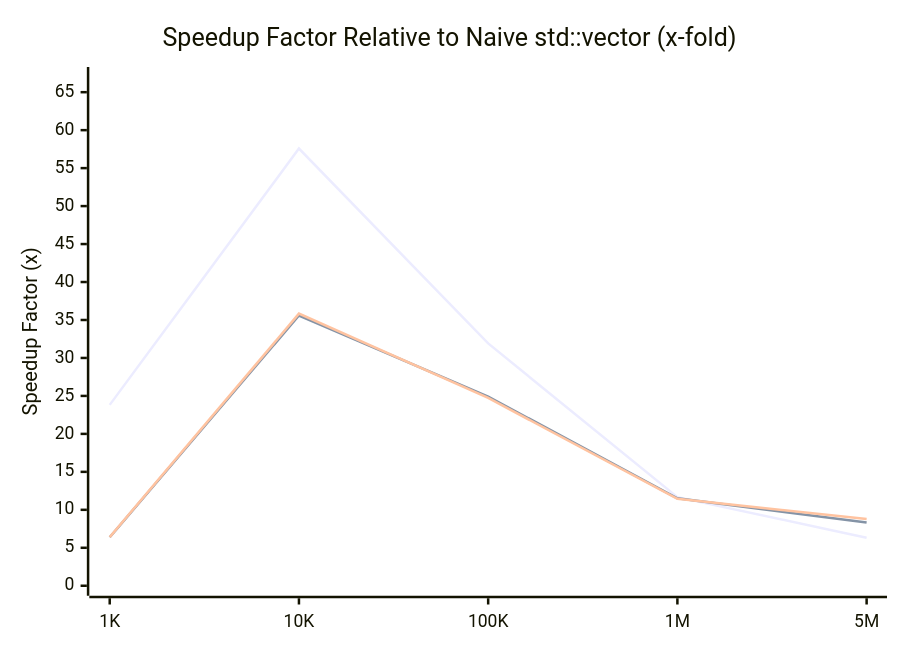
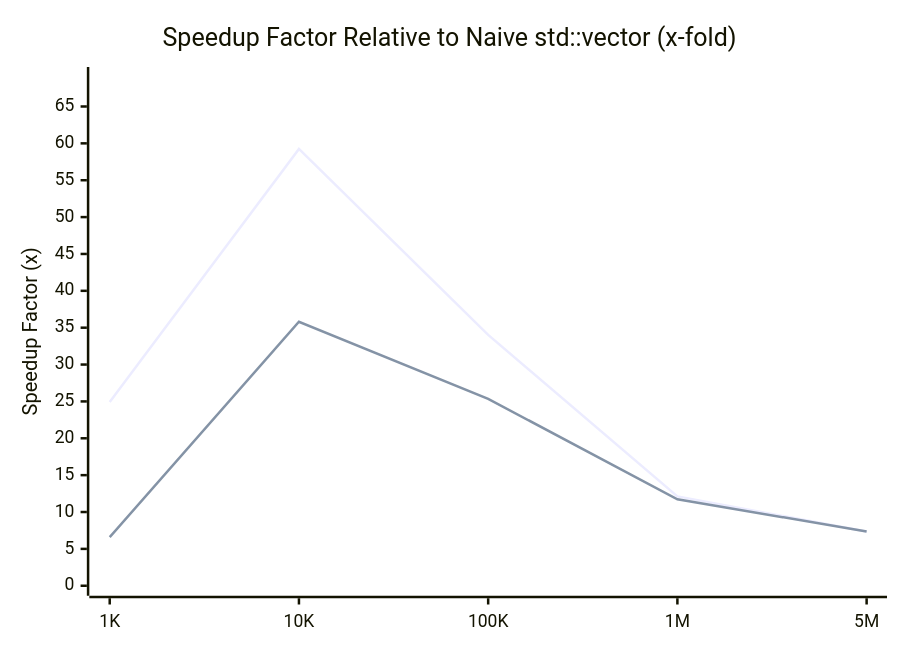
Before and after one commit to maithreyanprabhu2907-prog/Vector: the second of 2 diagrams in docs/benchmarks.md, drawn with Mermaid. The commit also changed other lines of this file and 9 other files, not shown here.

````diff
--- a/docs/benchmarks.md
+++ b/docs/benchmarks.md
@@ -72,9 +70,8 @@
 ```mermaid
 xychart-beta
     title "Speedup Factor Relative to Naive std::vector (x-fold)"
     x-axis ["1K", "10K", "100K", "1M", "5M"]
-    y-axis "Speedup Factor (x)" 0 --> 67
-    line [23.82, 57.58, 31.91, 11.67, 6.32]
-    line [6.38, 35.59, 24.91, 11.51, 8.33]
-    line [6.41, 35.84, 24.73, 11.45, 8.80]
+    y-axis "Speedup Factor (x)" 0 --> 69
+    line [24.92, 59.24, 34.03, 12.12, 7.36]
+    line [6.59, 35.80, 25.35, 11.73, 7.36]
 ```
````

* [WHAT IS BEING ASKED] Return each line above where the word "axis" shows up.

* [ANSWER SECTION]
     x-axis ["1K", "10K", "100K", "1M", "5M"]
-    y-axis "Speedup Factor (x)" 0 --> 67
+    y-axis "Speedup Factor (x)" 0 --> 69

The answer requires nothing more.